The Journal of Law, Medicine & Ethics plans to publish a symposium issue in Winter 2014 exploring ethical, legal, and clinical issues triggered by the increasing commercialization of health care in the United States. The symposium will address a variety of dynamics present in this quintessentially American medical marketplace, with a particular focus on how commercialism impacts practitioners, patients, and policy makers at all levels.
Papers from any perspective or disciplinary background and concerning any aspect of the “buying and selling of health care” are welcome.
Deadlines and submission instructions below the fold.
We are primarily interested in papers between 15 and 30 double-spaced pages in length, although longer papers will receive careful consideration.
Please submit an abstract by November 1, 2013. Decisions on abstracts will be made quickly, andcompleted papers will be due by February 7, 2014. All submitted papers will undergo additional review by anonymous peers prior to final acceptance.

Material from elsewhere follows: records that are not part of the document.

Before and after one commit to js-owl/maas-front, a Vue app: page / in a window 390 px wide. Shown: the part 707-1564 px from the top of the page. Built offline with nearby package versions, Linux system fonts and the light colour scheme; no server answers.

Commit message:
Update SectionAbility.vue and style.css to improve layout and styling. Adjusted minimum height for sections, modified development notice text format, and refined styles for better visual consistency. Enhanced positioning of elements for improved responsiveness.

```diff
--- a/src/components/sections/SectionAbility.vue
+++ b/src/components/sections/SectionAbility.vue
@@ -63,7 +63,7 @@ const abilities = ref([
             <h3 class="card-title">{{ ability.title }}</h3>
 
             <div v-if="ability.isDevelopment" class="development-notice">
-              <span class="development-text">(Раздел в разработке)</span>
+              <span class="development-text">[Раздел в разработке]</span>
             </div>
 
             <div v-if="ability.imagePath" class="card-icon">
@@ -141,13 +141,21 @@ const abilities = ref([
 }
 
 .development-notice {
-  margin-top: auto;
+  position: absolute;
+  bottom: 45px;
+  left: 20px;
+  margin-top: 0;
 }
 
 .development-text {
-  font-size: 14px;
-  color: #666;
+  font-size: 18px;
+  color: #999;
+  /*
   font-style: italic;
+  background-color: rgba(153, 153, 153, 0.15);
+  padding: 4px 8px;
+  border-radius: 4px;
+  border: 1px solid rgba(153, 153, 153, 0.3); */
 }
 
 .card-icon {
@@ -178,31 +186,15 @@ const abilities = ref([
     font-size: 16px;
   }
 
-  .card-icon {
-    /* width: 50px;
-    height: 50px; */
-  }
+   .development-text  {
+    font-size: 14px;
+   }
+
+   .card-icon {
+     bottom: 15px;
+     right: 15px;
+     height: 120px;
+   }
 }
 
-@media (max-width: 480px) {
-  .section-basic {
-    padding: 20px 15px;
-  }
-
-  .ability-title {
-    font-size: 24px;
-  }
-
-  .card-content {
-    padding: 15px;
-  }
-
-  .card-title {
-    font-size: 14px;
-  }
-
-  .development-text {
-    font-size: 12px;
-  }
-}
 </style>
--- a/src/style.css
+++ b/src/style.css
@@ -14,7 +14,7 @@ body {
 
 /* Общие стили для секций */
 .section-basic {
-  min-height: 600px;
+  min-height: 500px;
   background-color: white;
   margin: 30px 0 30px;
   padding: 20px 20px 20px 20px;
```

Correspondence should be directed to the symposium co-chairs, Joshua E. Perry of Indiana University’s Kelley School of Business at email@example.com (812-856-0120) or Larry R. Churchill of Vanderbilt University’s Medical School at firstname.lastname@example.org (615-936-3540).
Potential Topics Include:
- Is the practice of medicine a profession with business-like features, or a business with unique service components? Does the answer to this question matter for patients or practitioners? If health care in the United States is ultimately understood as a business, in what ways is this business enterprise similar to or divergent from other business practices and industries?
- Will the Affordable Care Act ultimately move health care delivery in the United States more in the direction of a market-driven, patient-as-consumer system, or in the direction of expanded government involvement, or in the direction of strengthening the professional service dimensions of health care?
- In the broader context of what Relman termed (in 1980!) the “medical-industrial complex,” do the life science, medical device, and pharmaceutical industries have any greater ethical responsibilities than do other (non-health care related) business enterprises? Do health care insurance companies? Do government bureaucracies?
- What ethical and legal issues are triggered by a physician’s employment arrangement or ownership interest(s) in health care organizations or services to which patients are referred for treatment?
- What consequences flow from the increasing adoption by hospitals, hospices, and other health care providers of for-profit organizational structures and aggressive marketing strategies?
- What ethical and legal issues are raised by contemporary trends such as concierge medicine, physician entrepreneurialism, and medical tourism?
- How should health care providers resolve economic or business concerns, i.e., decisions about costs, payments, insurance reimbursement, hospital budgets, etc. that impact on the delivery of clinical care to patients? How should health care managers and executives resolve these conflicts?